Material for this exercise ▸
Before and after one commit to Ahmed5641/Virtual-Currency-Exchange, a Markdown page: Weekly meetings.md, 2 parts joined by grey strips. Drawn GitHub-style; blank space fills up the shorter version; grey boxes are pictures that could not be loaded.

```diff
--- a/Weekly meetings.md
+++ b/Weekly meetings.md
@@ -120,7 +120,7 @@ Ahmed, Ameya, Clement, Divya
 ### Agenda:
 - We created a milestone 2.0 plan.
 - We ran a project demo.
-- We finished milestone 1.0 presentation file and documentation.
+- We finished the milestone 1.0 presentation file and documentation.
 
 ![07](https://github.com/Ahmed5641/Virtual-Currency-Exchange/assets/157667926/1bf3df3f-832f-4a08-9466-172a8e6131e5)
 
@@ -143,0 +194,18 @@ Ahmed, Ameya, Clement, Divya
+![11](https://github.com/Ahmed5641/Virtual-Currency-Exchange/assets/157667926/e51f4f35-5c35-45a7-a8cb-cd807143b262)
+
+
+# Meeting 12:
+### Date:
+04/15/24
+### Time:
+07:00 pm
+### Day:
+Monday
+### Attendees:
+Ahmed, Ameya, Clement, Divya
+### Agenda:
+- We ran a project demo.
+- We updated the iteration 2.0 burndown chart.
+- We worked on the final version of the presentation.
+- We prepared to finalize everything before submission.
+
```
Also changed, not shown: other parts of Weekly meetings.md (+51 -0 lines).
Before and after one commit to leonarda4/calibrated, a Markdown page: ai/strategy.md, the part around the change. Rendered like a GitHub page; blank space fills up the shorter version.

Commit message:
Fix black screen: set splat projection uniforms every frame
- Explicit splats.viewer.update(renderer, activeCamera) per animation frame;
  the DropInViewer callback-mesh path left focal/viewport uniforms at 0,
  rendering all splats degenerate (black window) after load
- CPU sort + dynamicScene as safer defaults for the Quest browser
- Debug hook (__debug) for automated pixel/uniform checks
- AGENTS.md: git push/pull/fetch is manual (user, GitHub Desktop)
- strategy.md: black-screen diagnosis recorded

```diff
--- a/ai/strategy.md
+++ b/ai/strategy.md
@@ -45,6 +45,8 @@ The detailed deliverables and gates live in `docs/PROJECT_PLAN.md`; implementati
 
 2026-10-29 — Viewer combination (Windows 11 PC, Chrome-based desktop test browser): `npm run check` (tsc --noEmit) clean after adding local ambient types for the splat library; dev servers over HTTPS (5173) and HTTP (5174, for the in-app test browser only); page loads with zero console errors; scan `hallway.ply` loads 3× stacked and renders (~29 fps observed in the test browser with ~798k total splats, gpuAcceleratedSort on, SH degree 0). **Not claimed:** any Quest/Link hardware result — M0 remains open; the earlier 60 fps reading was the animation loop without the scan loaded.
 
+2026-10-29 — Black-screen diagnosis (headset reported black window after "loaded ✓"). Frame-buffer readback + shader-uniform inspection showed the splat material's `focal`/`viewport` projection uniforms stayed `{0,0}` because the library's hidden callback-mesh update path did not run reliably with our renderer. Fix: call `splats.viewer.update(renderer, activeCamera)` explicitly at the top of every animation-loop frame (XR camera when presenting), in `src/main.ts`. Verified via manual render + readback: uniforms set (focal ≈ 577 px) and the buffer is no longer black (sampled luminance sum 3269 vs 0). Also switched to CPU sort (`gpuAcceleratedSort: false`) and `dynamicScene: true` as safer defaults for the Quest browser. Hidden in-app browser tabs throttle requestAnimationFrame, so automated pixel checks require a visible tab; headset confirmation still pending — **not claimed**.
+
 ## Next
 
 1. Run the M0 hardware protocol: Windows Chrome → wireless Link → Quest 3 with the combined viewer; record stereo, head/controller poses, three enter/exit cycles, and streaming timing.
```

To do ▸ Count how many lines of the listing above include the word "demo", then reply with that count and no other text.

Answer for this exercise ▸ 2